Stored items
========
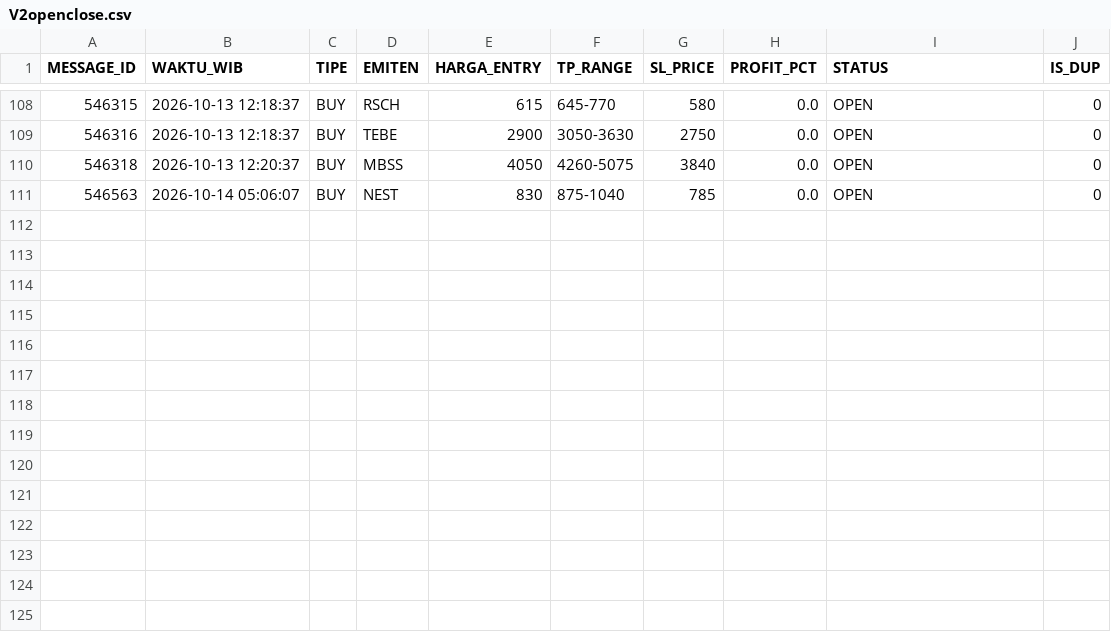
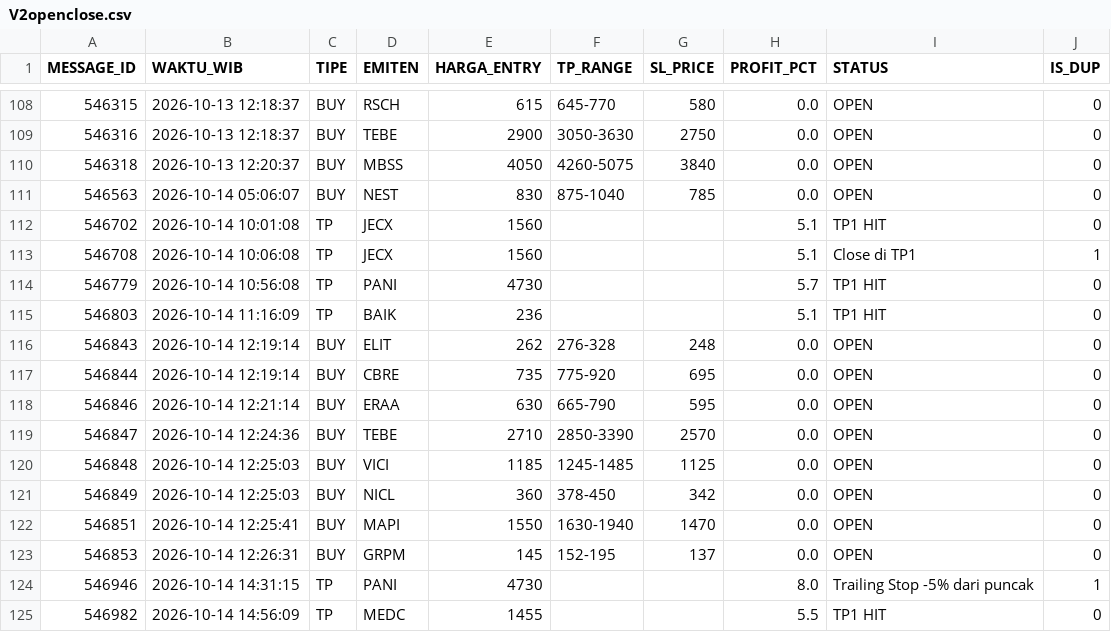
Before and after one commit to illusixTri/dashboard-rla, a CSV file: V2openclose.csv, drawn as a sheet; only a part is shown, gaps mark what is left out.

```diff
--- a/V2openclose.csv
+++ b/V2openclose.csv
@@ -111 +111,15 @@ MESSAGE_ID,WAKTU_WIB,TIPE,EMITEN,HARGA_ENTRY,TP_RANGE,SL_PRICE,PROFIT_PCT,STATUS
 546563,2026-10-14 05:06:07,BUY,NEST,830,875-1040,785,0.0,OPEN,0
+546702,2026-10-14 10:01:08,TP,JECX,1560,,,5.1,TP1 HIT,0
+546708,2026-10-14 10:06:08,TP,JECX,1560,,,5.1,Close di TP1,1
+546779,2026-10-14 10:56:08,TP,PANI,4730,,,5.7,TP1 HIT,0
+546803,2026-10-14 11:16:09,TP,BAIK,236,,,5.1,TP1 HIT,0
+546843,2026-10-14 12:19:14,BUY,ELIT,262,276-328,248,0.0,OPEN,0
+546844,2026-10-14 12:19:14,BUY,CBRE,735,775-920,695,0.0,OPEN,0
+546846,2026-10-14 12:21:14,BUY,ERAA,630,665-790,595,0.0,OPEN,0
+546847,2026-10-14 12:24:36,BUY,TEBE,2710,2850-3390,2570,0.0,OPEN,0
+546848,2026-10-14 12:25:03,BUY,VICI,1185,1245-1485,1125,0.0,OPEN,0
+546849,2026-10-14 12:25:03,BUY,NICL,360,378-450,342,0.0,OPEN,0
+546851,2026-10-14 12:25:41,BUY,MAPI,1550,1630-1940,1470,0.0,OPEN,0
+546853,2026-10-14 12:26:31,BUY,GRPM,145,152-195,137,0.0,OPEN,0
+546946,2026-10-14 14:31:15,TP,PANI,4730,,,8.0,Trailing Stop -5% dari puncak,1
+546982,2026-10-14 14:56:09,TP,MEDC,1455,,,5.5,TP1 HIT,0
```
Also changed, not shown: portofolio_web.csv.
========
▶ **Task to complete**:
Exclude the pictures, then write out every record exactly as it stands.

▶ **Task output**:
Before and after one commit to illusixTri/dashboard-rla, a CSV file: V2openclose.csv, drawn as a sheet; only a part is shown, gaps mark what is left out.

```diff
--- a/V2openclose.csv
+++ b/V2openclose.csv
@@ -111 +111,15 @@ MESSAGE_ID,WAKTU_WIB,TIPE,EMITEN,HARGA_ENTRY,TP_RANGE,SL_PRICE,PROFIT_PCT,STATUS
 546563,2026-10-14 05:06:07,BUY,NEST,830,875-1040,785,0.0,OPEN,0
+546702,2026-10-14 10:01:08,TP,JECX,1560,,,5.1,TP1 HIT,0
+546708,2026-10-14 10:06:08,TP,JECX,1560,,,5.1,Close di TP1,1
+546779,2026-10-14 10:56:08,TP,PANI,4730,,,5.7,TP1 HIT,0
+546803,2026-10-14 11:16:09,TP,BAIK,236,,,5.1,TP1 HIT,0
+546843,2026-10-14 12:19:14,BUY,ELIT,262,276-328,248,0.0,OPEN,0
+546844,2026-10-14 12:19:14,BUY,CBRE,735,775-920,695,0.0,OPEN,0
+546846,2026-10-14 12:21:14,BUY,ERAA,630,665-790,595,0.0,OPEN,0
+546847,2026-10-14 12:24:36,BUY,TEBE,2710,2850-3390,2570,0.0,OPEN,0
+546848,2026-10-14 12:25:03,BUY,VICI,1185,1245-1485,1125,0.0,OPEN,0
+546849,2026-10-14 12:25:03,BUY,NICL,360,378-450,342,0.0,OPEN,0
+546851,2026-10-14 12:25:41,BUY,MAPI,1550,1630-1940,1470,0.0,OPEN,0
+546853,2026-10-14 12:26:31,BUY,GRPM,145,152-195,137,0.0,OPEN,0
+546946,2026-10-14 14:31:15,TP,PANI,4730,,,8.0,Trailing Stop -5% dari puncak,1
+546982,2026-10-14 14:56:09,TP,MEDC,1455,,,5.5,TP1 HIT,0
```
Also changed, not shown: portofolio_web.csv.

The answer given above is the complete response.